» Task prompt:
The answer must be every line of the data that holds the word "서울특별시".

» Data shown:
==========

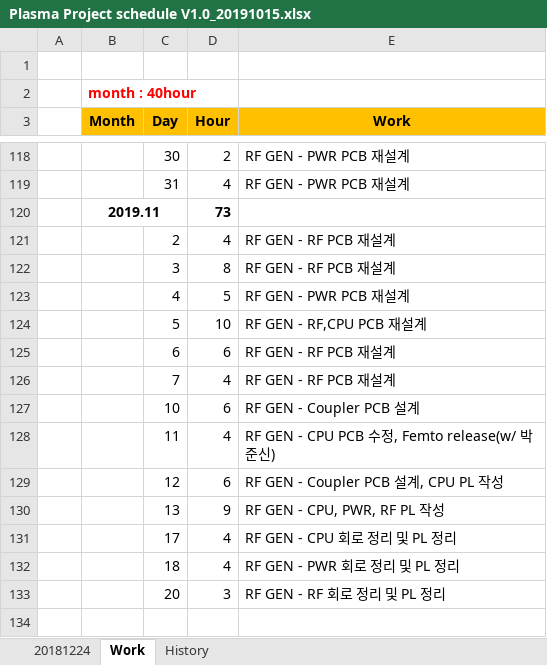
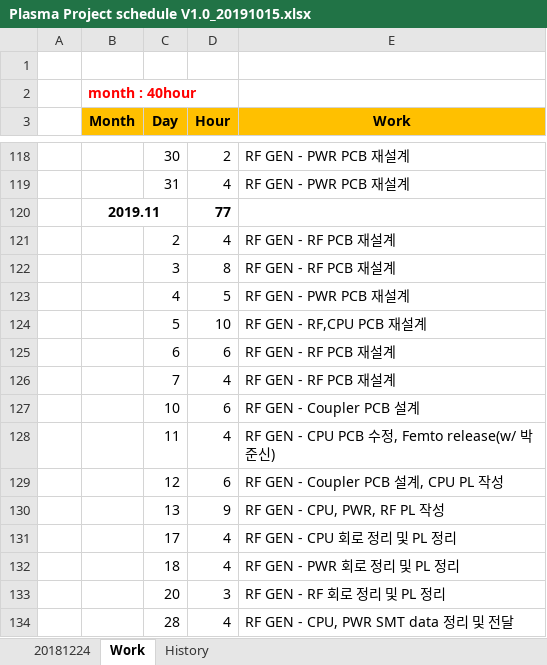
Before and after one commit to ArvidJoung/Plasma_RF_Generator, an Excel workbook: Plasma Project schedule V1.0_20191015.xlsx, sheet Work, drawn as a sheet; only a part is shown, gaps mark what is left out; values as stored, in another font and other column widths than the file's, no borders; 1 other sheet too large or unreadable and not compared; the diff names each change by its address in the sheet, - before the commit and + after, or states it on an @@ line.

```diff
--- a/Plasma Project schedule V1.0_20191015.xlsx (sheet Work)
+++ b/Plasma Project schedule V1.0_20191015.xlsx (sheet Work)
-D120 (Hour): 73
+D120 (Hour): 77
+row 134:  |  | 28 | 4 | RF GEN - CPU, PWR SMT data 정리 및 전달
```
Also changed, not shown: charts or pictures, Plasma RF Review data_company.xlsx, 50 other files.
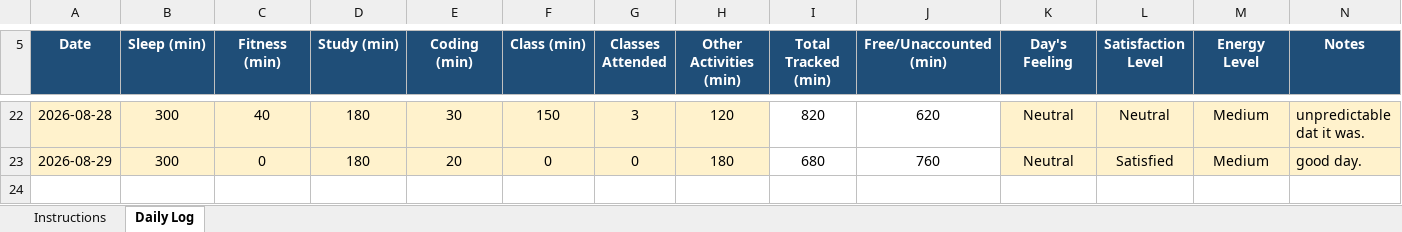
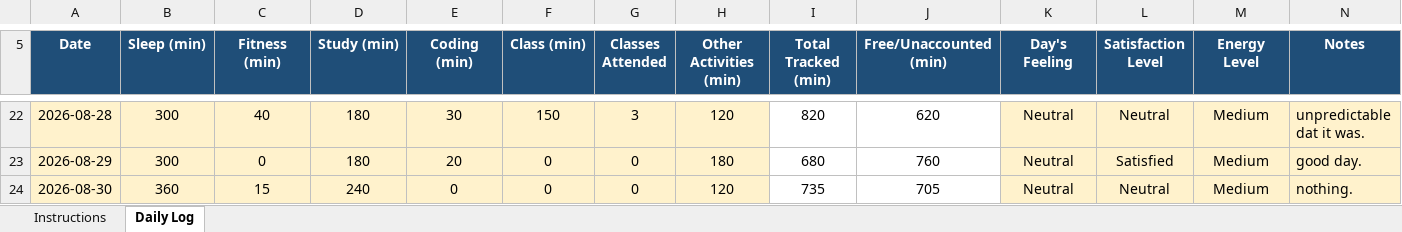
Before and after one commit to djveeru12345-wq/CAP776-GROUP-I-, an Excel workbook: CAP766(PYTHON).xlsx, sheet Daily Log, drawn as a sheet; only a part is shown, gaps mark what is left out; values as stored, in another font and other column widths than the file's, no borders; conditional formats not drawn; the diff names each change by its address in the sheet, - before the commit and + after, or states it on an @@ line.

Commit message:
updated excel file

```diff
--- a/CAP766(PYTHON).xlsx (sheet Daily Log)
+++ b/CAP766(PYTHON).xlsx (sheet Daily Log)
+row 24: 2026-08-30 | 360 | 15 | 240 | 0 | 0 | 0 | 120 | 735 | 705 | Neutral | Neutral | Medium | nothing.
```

==========

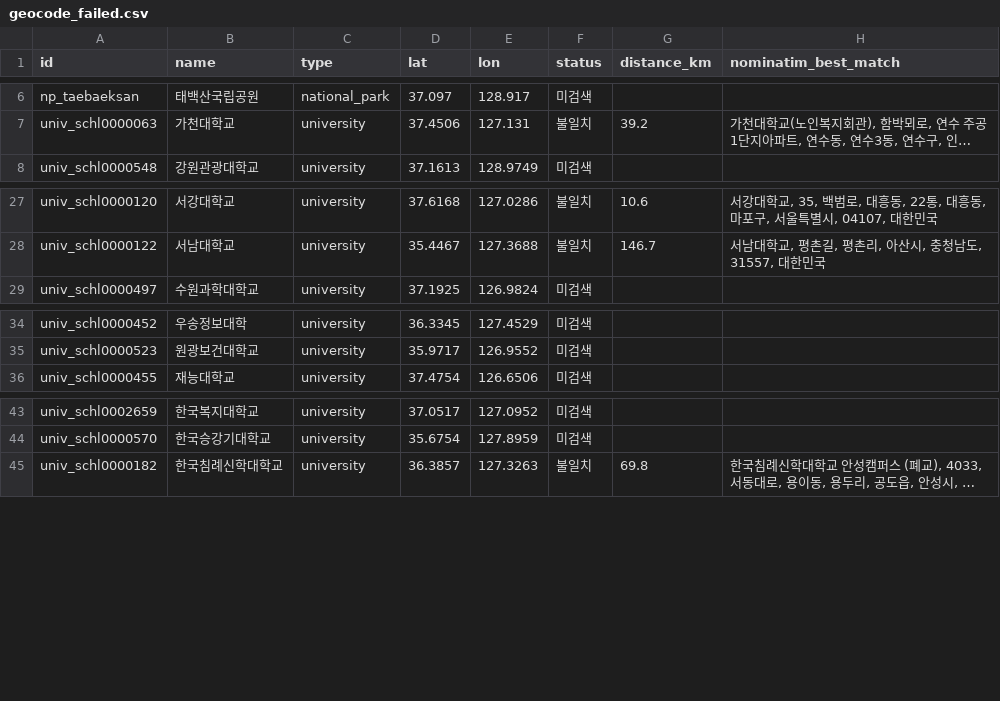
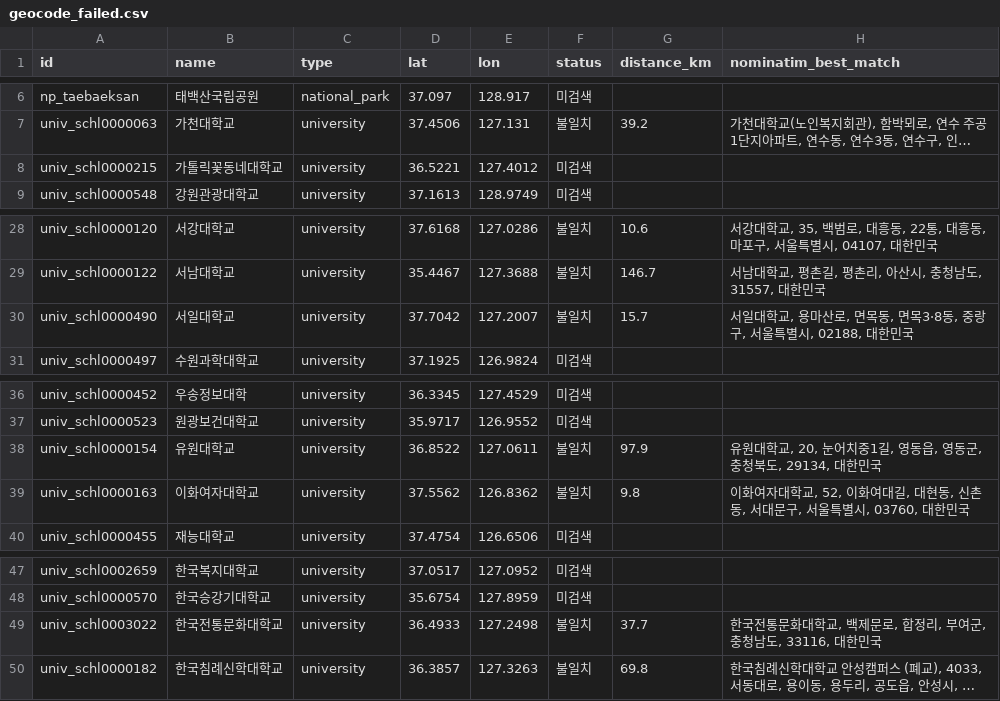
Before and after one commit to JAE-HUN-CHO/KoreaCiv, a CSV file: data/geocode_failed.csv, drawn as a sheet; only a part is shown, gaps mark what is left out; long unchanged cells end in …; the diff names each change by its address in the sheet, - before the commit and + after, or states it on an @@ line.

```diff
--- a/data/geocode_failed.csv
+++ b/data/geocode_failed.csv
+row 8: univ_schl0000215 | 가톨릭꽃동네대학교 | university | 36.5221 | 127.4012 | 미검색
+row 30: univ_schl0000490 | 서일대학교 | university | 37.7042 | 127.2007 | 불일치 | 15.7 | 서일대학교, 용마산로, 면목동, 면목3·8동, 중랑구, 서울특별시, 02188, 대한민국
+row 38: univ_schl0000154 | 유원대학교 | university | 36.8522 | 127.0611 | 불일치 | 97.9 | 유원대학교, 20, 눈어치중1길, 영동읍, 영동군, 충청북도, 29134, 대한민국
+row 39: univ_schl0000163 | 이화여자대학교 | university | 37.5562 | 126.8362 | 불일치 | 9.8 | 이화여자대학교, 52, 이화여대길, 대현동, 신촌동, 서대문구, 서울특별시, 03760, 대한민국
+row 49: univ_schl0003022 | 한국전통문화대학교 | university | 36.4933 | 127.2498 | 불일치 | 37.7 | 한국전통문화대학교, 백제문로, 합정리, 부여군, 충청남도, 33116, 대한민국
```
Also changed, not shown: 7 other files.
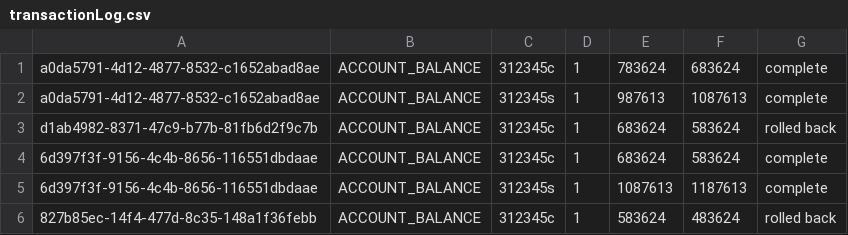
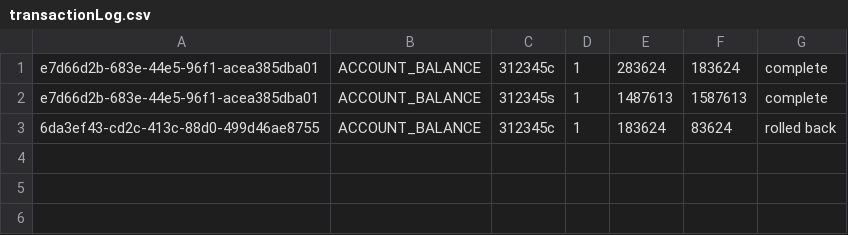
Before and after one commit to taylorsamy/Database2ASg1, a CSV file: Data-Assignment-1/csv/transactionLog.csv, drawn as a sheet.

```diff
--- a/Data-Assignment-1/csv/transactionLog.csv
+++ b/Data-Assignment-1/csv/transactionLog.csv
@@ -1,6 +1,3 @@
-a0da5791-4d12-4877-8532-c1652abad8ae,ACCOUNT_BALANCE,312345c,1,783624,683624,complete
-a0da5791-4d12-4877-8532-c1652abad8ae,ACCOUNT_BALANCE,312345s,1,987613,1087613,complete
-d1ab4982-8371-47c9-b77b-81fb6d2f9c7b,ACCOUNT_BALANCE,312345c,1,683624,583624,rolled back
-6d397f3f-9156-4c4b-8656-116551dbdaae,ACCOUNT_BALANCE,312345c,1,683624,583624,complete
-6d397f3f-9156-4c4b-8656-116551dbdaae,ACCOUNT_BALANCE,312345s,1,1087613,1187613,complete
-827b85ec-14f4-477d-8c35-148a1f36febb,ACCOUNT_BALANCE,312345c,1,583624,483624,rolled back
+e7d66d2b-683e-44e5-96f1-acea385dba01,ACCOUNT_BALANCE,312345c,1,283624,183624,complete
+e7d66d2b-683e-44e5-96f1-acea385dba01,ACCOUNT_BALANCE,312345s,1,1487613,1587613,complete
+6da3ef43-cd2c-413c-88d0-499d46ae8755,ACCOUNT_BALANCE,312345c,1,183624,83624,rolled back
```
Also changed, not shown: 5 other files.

==========

» Answer to the problem:
+row 30: univ_schl0000490 | 서일대학교 | university | 37.7042 | 127.2007 | 불일치 | 15.7 | 서일대학교, 용마산로, 면목동, 면목3·8동, 중랑구, 서울특별시, 02188, 대한민국
+row 39: univ_schl0000163 | 이화여자대학교 | university | 37.5562 | 126.8362 | 불일치 | 9.8 | 이화여자대학교, 52, 이화여대길, 대현동, 신촌동, 서대문구, 서울특별시, 03760, 대한민국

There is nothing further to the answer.